In essence, the NxStage is a nice machine. It does offer portability - though that portability is still not simple and easy for many - and it is undeniable that the NxStage ans its (now three) delivery systems has transformed home care in the US.

But, any machine can do home dialysis. Any. Home care is not machine-specific (as you, in India, and we, in ANZ, well know). However, as a result of a great little machine and some very smart and largely unopposed marketting, many in the US seem to almost equate home dialysis with one single machine option - the NxStage - and, to be fair, this is not the case. There are sacrifices … especially to optimum middle molecular clearance and also, potentially, to fistula integrity … that I believe that a person who uses the NxStage must accept as the ‘down-sides’ of its use. To be equally fair, there are just as key a set of down-sides to the use of single pass systems like the Gambro or Fresenius systems - lack of mobility/portability and, as you rightly point out, the difficulty of holidays … and to some users, these deficits may well outweigh the NxStage deficiencies.

Fair enough, I say, fair enough. But, no system delivers all optimums. Not one. What you gain from some, you lose with others. That’s my point. My whole point. Know what you gain - yes - but also understand what you might lose … then make your decision about what is important to you.

Here in Australia, broadly - but not exclusively - most services have chosen to stay as we are and have been … for the main part, for the reasons I have given. But, I believe, we would also be very unwise to exclude the NxStage here, as some may make the choice for mobility (like Trevor and Maz … the original ‘posters’ of the thread at the Facebook site I commented on … who were Australian, and who were strongly supporting the mobility aspect of their NxStage system).

I think all systems have their place, have their strengths, and have their weaknesses, and all should be ‘available’, I simple seek to ensure that all home patients understand - and should be educated to understand - that no one machine does it all.

If mobility is your absolute ‘key’ requirement … fine. But, understand what you may lose.

If optimum dialysis and fistula longevity is your absolute ‘key’ must-have … also, fine. But, understand what you may lose.

Sadly, at least at the moment, I fear no system caters yet for the extremes on both sides of the coin.

While we ought, as providers of your care and as a profession, should be in a position to offer all choices, we, too, are entitled to have opinions, biases, and beliefs. And, these opinions, biases and beliefs should and do carry weight with, and influence the direction that home care has taken in different parts of this weird and variable world we live in.

It is the interface between all these sometimes competing variables that we must manage and negotiate, as best we can, till even greater choices unfold, choices that will hopefully solve some of the current apparent impasses that like me prattle on about.

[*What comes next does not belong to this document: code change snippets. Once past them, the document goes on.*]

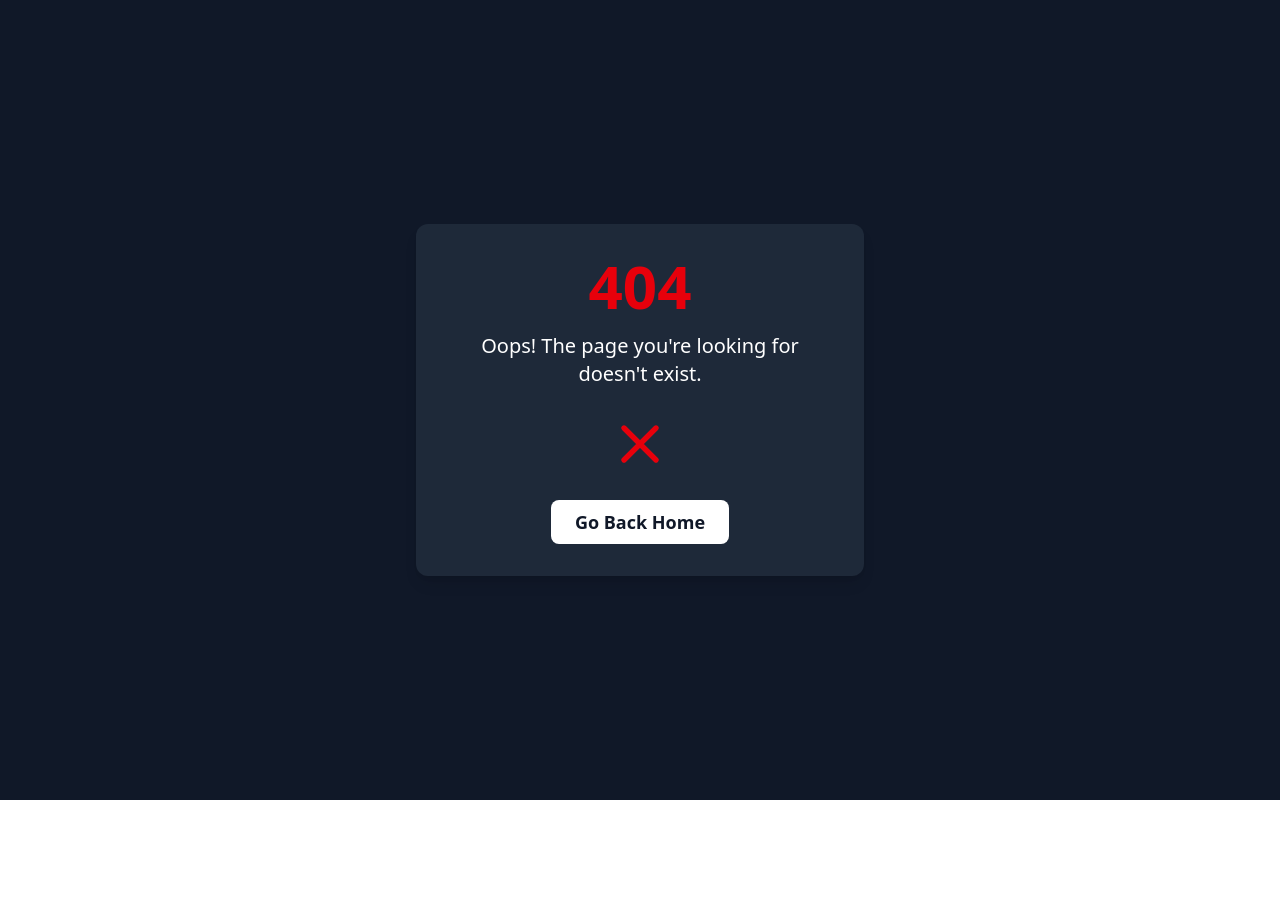
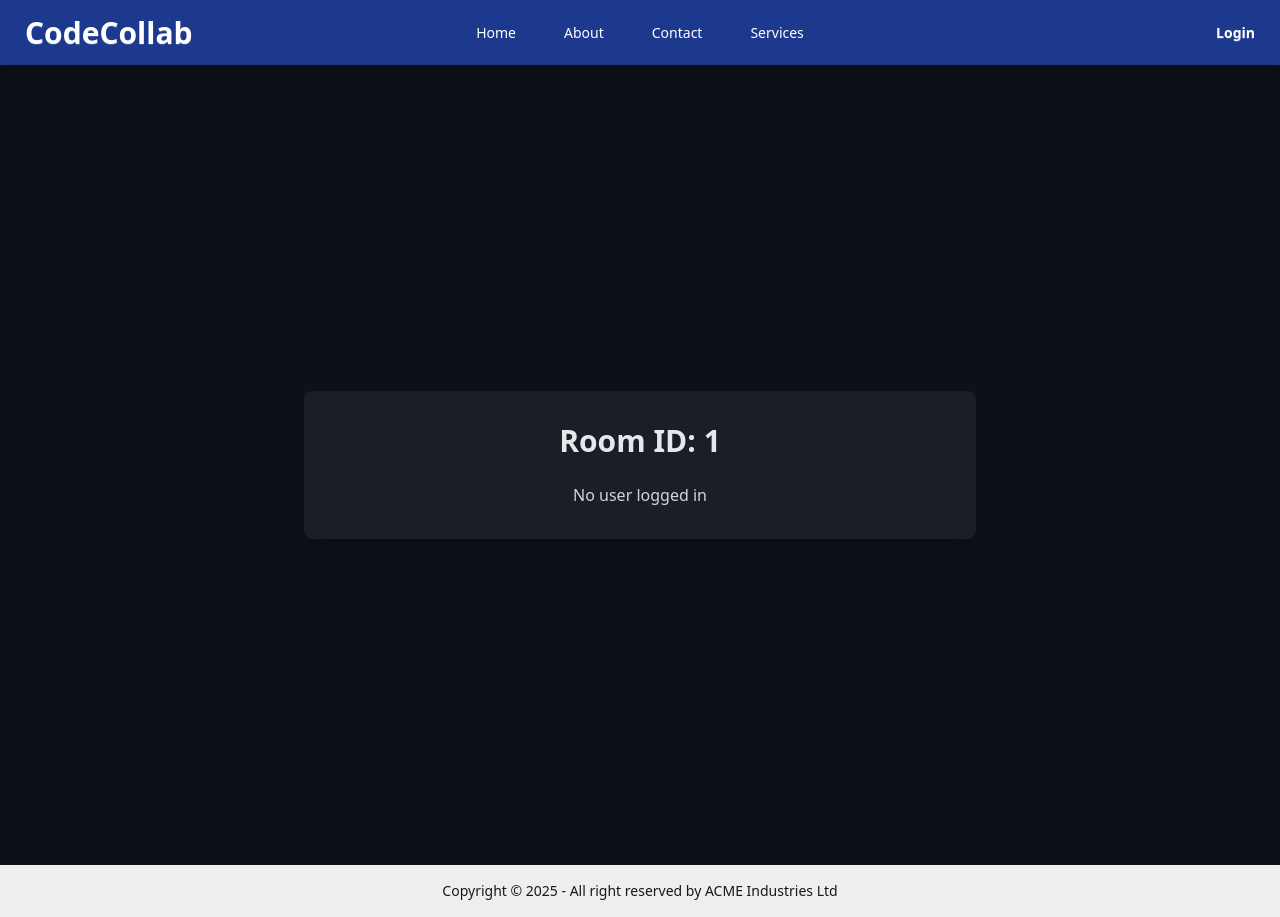
Before and after one commit to AsmShuvo/CODE-COLLAB-APP, a React (Vite) app in the folder Frontend/: page /room/1 in a window 1280 px wide. Before the commit this address had no page. Before the commit the page ends 800 px from the top, so only its background shows below. Built offline with nearby package versions, Linux system fonts and the light colour scheme.

Commit message:
Add: room page

```diff
--- a/Frontend/src/Routes/router.jsx
+++ b/Frontend/src/Routes/router.jsx
@@ -6,6 +6,7 @@ import Error from "../Components/Error";
 import Login from "../pages/Auth/Login";
 import Register from "../pages/Auth/Register";
 import CreateRoom from "../pages/CreateRoom/CreateRoom";
+import Room from "../pages/CreateRoom/CurrentRoom/Room";
 export const router = createBrowserRouter([
   {
     path: "/",
@@ -31,6 +32,10 @@ export const router = createBrowserRouter([
       {
         path:"/create-room",
         element:<CreateRoom/>
+      },
+      {
+        path:"/room/:roomId",
+        element:<Room/>
       }
     ],
   },
--- a/Frontend/src/pages/CreateRoom/CreateRoom.jsx
+++ b/Frontend/src/pages/CreateRoom/CreateRoom.jsx
@@ -1,7 +1,8 @@
 import React, { useState } from "react";
+import Swal from "sweetalert2";
+import { useNavigate } from "react-router-dom"; // Import useNavigate for navigation
 
 const CreateRoom = () => {
-  // State to handle form data
   const [formData, setFormData] = useState({
     roomName: "",
     description: "",
@@ -9,8 +10,8 @@ const CreateRoom = () => {
     maxParticipants: 3,
   });
 
-  // State to handle error messages
   const [error, setError] = useState("");
+  const navigate = useNavigate(); // Initialize useNavigate for redirection
 
   // Handle input change
   const handleInputChange = (e) => {
@@ -21,11 +22,11 @@ const CreateRoom = () => {
     });
   };
 
-  // Validate and handle form submission
-  const handleSubmit = (e) => {
+  // Handle form submission
+  const handleSubmit = async (e) => {
     e.preventDefault();
 
-    // Simple validation
+    // Basic validation
     if (!formData.roomName || !formData.description || !formData.tags) {
       setError("All fields are required!");
       return;
@@ -38,9 +39,31 @@ const CreateRoom = () => {
 
     setError(""); // Clear error
 
-    // Submit the form (this could be a function to add the room to the database)
-    console.log("Room Created:", formData);
-    // You can redirect or reset the form here
+    // Get user data from localStorage
+    const userData = JSON.parse(localStorage.getItem("user"));
+
+    if (!userData || !userData._id) {
+      setError("User not logged in");
+      return;
+    }
+
+    const roomId = userData._id; // Use the user's ID as the room ID
+
+    // Save room data to localStorage (optional, if you want to persist it)
+    localStorage.setItem("roomId", roomId);
+
+    // Show SweetAlert for success
+    Swal.fire({
+      title: "Room Created!",
+      text: "Your room has been created successfully!",
+      icon: "success",
+      confirmButtonText: "Go to Room",
+    }).then((result) => {
+      if (result.isConfirmed) {
+        // Redirect to the newly created room with the roomId
+        navigate(`/room/${roomId}`);
+      }
+    });
   };
 
   return (
--- /dev/null
+++ b/Frontend/src/pages/CreateRoom/CurrentRoom/Room.jsx
@@ -0,0 +1,40 @@
+import React, { useState, useEffect } from "react";
+import { useParams } from "react-router-dom";  // Use useParams to get dynamic URL params
+
+const Room = () => {
+  const { roomId } = useParams();  // Get the roomId from the URL
+  const [userId, setUserId] = useState(null);
+
+  useEffect(() => {
+    // Get user data from localStorage
+    const userData = JSON.parse(localStorage.getItem("user"));
+
+    if (userData) {
+      // Set user ID from localStorage if user data is found
+      setUserId(userData._id);
+    }
+  }, []);
+
+  return (
+    <div className="min-h-screen flex justify-center items-center bg-[#0d1117] text-gray-200 py-10">
+      <div className="bg-[#1a1f27] p-8 rounded-lg shadow-xl w-full max-w-2xl">
+        <h2 className="text-3xl font-semibold text-center text-gray-200 mb-6">
+          Room ID: {roomId}
+        </h2>
+
+        {/* Display user ID */}
+        {userId ? (
+          <div className="text-center text-gray-300">
+            <p>User ID: {userId}</p>
+          </div>
+        ) : (
+          <div className="text-center text-gray-300">
+            <p>No user logged in</p>
+          </div>
+        )}
+      </div>
+    </div>
+  );
+};
+
+export default Room;
```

Thanks Dori for finding that and posting it!

I agree with you Dr. Agar that each patient must make an informed choice keeping in mind the advantages and disadvantages of each option.

How nice it would be if we could use the traditional machines for the most part when we’re dialysing at home and our clinics had a few NxStage machines available whenever anyone wanted to travel!